The Justice Department is sending a letter to chief judges and court administrators in all 50 states, warning them that the practice of assessing fines and fees to “fill their jurisdictions’ coffers” may be unconstitutional.
The department has a “strong interest” in making sure the rights of citizens are protected, according to the letter, which was written by Vanita Gupta, the head of the department’s Civil Rights Division, and Lisa Foster, director of the Office for Access to Justice.
“Individuals may confront escalating debt; face repeated, unnecessary incarceration for nonpayment despite posing no danger to the community; lose their jobs; and become trapped in cycles of poverty that can be nearly impossible to escape,” Gupta and Foster wrote. “Furthermore, in addition to being unlawful, to the extent that these practices are geared not toward addressing public safety, but rather toward raising revenue, they can cast doubt on the impartiality of the tribunal and erode trust between local governments and their constituents.”
Many states and courts have been accused of operating modern-day debtors’ prisons, incarcerating individuals who are unable to pay fines for misdemeanor offenses, like traffic violations. Those incarcerations disproportionately affect poorer and low-income individuals.

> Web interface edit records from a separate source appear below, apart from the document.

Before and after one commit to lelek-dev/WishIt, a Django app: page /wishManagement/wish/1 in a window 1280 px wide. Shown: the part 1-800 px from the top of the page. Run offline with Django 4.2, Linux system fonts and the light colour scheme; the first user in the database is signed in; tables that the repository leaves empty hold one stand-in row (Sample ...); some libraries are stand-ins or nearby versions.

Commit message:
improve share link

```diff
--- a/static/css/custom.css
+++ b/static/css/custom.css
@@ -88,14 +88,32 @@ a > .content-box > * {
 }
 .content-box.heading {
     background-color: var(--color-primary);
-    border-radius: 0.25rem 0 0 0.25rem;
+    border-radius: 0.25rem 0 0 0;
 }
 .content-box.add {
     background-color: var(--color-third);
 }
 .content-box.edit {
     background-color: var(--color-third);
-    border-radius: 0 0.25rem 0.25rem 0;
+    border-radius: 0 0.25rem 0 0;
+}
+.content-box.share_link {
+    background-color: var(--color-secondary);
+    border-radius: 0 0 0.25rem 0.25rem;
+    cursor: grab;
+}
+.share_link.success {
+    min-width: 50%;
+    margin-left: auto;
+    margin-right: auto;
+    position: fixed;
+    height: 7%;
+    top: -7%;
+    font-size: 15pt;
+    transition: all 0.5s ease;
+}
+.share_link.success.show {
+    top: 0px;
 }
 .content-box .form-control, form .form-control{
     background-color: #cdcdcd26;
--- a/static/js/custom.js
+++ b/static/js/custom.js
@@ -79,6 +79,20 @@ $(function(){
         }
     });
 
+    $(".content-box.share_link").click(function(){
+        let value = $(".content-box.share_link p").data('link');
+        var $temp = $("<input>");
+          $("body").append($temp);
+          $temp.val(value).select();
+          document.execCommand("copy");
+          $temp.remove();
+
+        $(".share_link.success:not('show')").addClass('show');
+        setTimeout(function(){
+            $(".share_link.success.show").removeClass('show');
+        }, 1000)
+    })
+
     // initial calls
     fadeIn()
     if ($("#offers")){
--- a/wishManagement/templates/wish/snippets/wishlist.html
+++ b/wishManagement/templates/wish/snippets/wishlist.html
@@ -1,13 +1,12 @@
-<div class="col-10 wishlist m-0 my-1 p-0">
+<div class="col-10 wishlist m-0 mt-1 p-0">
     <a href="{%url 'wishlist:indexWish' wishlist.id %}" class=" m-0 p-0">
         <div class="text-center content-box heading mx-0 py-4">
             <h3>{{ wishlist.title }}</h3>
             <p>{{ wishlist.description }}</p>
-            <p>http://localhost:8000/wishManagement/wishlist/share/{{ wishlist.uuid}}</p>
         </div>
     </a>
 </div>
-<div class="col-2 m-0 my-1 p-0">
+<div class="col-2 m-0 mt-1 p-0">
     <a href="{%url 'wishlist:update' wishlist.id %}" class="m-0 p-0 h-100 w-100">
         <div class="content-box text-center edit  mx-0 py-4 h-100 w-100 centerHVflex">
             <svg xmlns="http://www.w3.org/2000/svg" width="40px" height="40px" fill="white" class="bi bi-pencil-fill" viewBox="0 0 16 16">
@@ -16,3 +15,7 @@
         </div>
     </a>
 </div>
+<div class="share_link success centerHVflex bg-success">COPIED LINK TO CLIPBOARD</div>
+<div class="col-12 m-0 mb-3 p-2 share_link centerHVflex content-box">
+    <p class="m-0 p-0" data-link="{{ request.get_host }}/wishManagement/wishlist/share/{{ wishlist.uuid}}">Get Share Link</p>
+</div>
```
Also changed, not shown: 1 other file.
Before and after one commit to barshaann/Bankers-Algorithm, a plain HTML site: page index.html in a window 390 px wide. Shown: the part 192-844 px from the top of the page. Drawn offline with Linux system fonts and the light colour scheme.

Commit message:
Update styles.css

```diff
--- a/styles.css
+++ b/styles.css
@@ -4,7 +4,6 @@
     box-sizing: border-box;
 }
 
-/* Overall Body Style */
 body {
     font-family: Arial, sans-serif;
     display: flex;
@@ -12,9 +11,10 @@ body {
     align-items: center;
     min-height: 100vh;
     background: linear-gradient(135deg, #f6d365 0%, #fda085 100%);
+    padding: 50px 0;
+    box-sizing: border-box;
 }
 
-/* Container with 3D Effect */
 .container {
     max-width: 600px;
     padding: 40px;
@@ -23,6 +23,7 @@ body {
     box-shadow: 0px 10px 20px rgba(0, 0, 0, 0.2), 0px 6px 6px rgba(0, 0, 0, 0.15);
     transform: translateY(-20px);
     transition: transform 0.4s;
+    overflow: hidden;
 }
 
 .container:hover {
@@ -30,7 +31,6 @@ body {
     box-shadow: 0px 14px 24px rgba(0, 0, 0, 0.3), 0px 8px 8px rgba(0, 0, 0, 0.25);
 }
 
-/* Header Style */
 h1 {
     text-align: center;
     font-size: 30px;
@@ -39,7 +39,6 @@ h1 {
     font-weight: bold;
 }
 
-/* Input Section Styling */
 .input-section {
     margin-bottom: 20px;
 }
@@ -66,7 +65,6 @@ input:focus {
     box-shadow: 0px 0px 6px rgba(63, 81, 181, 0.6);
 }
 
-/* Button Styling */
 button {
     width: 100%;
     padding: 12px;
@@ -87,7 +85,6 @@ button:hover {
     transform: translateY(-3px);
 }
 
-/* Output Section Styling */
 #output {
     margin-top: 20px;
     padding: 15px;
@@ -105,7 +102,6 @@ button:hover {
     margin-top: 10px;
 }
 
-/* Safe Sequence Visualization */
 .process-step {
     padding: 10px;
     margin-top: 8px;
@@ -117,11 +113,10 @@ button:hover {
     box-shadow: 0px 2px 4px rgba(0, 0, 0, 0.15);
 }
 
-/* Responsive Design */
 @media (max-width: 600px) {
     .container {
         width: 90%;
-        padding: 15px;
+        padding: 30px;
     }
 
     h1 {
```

The letter lays out seven guidelines that should be followed when jailing individuals for non-payment of fines. Arrest warrants and suspension of driver’s licenses should not be used to coerce payments; courts should make sure that individuals are not indigent and must establish the the failure to pay was willful.